Office of Public Affairs
March 10, 2022
-Department Of Justice
A Canadian man was extradited yesterday from Canada to the United States on an indictment returned in the Middle District of Florida that charges him with conspiracy to commit computer fraud and wire fraud, intentional damage to a protected computer, and transmitting a demand in relation to damaging a protected computer arising from his alleged participation in a sophisticated form of ransomware known as NetWalker. NetWalker ransomware has targeted dozens of victims all over the world, including companies, municipalities, hospitals, law enforcement, emergency services, school districts, colleges, and universities. Attacks have specifically targeted the healthcare sector during the COVID-19 pandemic, taking advantage of the global crisis to extort victims.
According to court documents, Sebastien Vachon-Desjardins, 34, of Gatineau, Quebec, Canada, from April through December 2020, conspired to and did intentionally damage a protected computer and transmit a ransom demand in connection with doing so. The indictment also alleges that the United States intends to forfeit more than $27 million, which is alleged to be traceable to proceeds of the offenses. The defendant will make his initial appearance today in federal court in Tampa before U.S. Magistrate Judge Julie S. Sneed.

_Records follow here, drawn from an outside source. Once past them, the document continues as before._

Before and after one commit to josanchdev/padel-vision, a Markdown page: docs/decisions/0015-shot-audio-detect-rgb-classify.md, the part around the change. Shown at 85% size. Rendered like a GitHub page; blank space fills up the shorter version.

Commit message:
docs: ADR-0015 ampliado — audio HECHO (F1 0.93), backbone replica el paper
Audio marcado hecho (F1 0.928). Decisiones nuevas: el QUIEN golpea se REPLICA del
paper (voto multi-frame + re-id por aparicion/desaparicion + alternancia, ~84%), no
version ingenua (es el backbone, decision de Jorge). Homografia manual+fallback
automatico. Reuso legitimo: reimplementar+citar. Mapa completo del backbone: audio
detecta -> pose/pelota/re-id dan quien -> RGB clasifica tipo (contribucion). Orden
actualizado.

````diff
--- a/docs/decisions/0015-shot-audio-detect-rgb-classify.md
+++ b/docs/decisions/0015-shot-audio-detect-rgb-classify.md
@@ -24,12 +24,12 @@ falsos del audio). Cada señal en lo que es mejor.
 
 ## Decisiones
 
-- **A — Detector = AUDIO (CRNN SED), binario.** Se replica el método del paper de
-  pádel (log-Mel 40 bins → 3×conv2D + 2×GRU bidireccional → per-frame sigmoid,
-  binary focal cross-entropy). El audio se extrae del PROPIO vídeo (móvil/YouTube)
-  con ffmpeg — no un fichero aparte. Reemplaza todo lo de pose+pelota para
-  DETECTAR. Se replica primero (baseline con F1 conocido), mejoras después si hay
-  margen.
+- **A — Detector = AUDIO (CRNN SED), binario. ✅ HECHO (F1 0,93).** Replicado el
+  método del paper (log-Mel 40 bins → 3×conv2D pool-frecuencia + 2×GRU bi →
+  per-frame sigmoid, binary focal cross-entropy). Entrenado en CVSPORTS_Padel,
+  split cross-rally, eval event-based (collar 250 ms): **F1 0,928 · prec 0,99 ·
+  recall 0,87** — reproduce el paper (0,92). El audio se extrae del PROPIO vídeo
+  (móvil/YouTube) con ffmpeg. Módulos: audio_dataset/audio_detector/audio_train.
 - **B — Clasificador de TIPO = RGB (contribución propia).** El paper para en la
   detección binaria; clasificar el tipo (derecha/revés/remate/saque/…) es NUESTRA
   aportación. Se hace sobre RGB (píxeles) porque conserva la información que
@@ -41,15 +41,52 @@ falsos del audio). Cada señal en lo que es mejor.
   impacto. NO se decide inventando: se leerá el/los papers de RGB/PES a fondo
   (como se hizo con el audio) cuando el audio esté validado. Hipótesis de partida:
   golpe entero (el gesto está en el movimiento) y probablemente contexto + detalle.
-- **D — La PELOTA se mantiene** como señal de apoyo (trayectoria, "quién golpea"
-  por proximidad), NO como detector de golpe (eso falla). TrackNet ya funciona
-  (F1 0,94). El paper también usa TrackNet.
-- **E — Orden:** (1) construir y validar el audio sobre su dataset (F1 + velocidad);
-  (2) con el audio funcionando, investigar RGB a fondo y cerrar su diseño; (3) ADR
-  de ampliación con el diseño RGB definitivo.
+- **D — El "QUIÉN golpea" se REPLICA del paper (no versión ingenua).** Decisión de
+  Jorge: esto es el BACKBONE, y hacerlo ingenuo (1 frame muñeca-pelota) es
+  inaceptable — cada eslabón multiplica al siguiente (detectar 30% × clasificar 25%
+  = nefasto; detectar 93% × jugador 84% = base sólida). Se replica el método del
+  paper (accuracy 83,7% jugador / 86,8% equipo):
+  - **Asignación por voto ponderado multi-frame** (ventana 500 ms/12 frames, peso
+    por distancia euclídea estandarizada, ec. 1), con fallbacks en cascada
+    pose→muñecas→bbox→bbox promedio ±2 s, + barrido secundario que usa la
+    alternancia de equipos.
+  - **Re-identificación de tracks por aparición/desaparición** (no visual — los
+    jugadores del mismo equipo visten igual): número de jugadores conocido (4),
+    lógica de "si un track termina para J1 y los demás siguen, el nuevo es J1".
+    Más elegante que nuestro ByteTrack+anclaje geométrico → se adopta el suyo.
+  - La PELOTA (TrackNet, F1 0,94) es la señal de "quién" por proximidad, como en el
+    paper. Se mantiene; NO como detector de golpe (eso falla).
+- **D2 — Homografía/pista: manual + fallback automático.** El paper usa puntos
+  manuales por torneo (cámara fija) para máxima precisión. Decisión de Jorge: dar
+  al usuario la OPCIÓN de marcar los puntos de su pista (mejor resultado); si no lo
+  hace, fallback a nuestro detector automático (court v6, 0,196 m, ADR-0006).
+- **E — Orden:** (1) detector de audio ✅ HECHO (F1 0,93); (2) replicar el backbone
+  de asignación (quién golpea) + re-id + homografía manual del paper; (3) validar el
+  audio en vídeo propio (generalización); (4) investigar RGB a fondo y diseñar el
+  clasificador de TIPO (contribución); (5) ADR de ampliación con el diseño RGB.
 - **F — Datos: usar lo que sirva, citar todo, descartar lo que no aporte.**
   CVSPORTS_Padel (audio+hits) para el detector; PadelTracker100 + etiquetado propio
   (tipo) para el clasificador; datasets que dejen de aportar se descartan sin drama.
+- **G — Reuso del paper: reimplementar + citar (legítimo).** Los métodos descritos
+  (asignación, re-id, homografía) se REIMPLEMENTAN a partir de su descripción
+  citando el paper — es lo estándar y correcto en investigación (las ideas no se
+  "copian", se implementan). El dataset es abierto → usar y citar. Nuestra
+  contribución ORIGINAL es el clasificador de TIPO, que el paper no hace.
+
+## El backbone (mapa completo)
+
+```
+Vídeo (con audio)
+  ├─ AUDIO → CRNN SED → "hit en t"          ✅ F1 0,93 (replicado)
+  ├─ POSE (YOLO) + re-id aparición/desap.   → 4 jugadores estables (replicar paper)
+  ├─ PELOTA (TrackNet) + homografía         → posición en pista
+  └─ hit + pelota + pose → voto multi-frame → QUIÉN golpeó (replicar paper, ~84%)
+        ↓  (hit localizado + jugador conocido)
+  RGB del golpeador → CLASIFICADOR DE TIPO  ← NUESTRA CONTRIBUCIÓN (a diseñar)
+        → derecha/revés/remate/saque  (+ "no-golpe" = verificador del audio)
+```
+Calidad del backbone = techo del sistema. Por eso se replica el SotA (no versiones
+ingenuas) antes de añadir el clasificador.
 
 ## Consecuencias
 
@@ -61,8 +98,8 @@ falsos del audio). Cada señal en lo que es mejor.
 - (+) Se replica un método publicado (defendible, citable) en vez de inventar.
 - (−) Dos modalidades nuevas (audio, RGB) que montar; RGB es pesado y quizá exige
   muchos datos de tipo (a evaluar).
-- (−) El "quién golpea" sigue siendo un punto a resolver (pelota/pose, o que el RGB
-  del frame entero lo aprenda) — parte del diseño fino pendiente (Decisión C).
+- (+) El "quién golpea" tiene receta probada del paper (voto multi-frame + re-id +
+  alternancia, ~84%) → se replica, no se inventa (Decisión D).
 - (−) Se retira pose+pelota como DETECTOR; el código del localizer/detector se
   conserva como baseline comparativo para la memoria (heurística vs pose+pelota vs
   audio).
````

“As exemplified by the seizure of cryptocurrency by our Canadian partners, we will use all legally available avenues to pursue seizure and forfeiture of the alleged proceeds of ransomware, whether located domestically or abroad,” said Assistant Attorney General Kenneth A. Polite Jr. of the Justice Department’s Criminal Division. “The department will not cease to pursue and seize cryptocurrency ransoms, thereby thwarting the attempts of ransomware actors to evade law enforcement through the use of virtual currency.”
“Ransomware is a multi-billion-dollar criminal enterprise that transcends physical and political boundaries. International collaboration is essential to identify the perpetrators of these sophisticated schemes,” said U.S. Attorney Roger B. Handberg for the Middle District of Florida. “This case illustrates effective international law enforcement cooperation directed at identifying cybercriminals, holding them accountable for their alleged criminal actions, and recovering funds allegedly stolen from their victims.”
“This investigation is yet another example of the outstanding work conducted by the Tampa FBI Cyber program, the Middle District of Florida, the FBI’s Cyber Division, and our law enforcement partners around the world,” said Acting Special Agent in Charge Sanjay Virmani of the FBI’s Tampa Field Office. “It is also a reminder that the FBI continues to work tirelessly to identify, locate, and apprehend those who would prey upon the innocent and bring about justice for the citizens of the United States.”
Vachon-Desjardins was extradited to the United States pursuant to the extradition treaty between the United States and Canada. Pursuant to a request submitted by U.S. authorities, Canadian law enforcement officers arrested Vachon-Desjardins in Gatineau, Quebec, on Jan. 27, 2021, and executed a search warrant at Vachon-Desjardins’s home in Gatineau. During the search, officers discovered and seized 719 Bitcoin, valued at approximately $28,151,582 as of today’s date, and $790,000 in Canadian currency.
The FBI’s Tampa Field Office is investigating the case.
Trial Attorney Sonia V. Jimenez of the Justice Department’s Computer Crime and Intellectual Property Section and Assistant U.S. Attorneys Carlton C. Gammons and Suzanne Nebesky of the U.S. Attorney’s Office for the Middle District of Florida are prosecuting the case. The Justice Department’s Office of International Affairs provided valuable assistance in securing Vachon-Desjardin’s arrest and extradition. The U.S. Marshals Service transported Vachon-Desjardins from Canada to the United States.
The investigation benefited from law enforcement cooperation by the Royal Canadian Mounted Police, Ontario Provincial Police, Gatineau Police Service, and National Cybercrime Coordination Unit.
An indictment is merely an allegation, and the defendant is presumed innocent until proven guilty beyond a reasonable doubt in a court of law.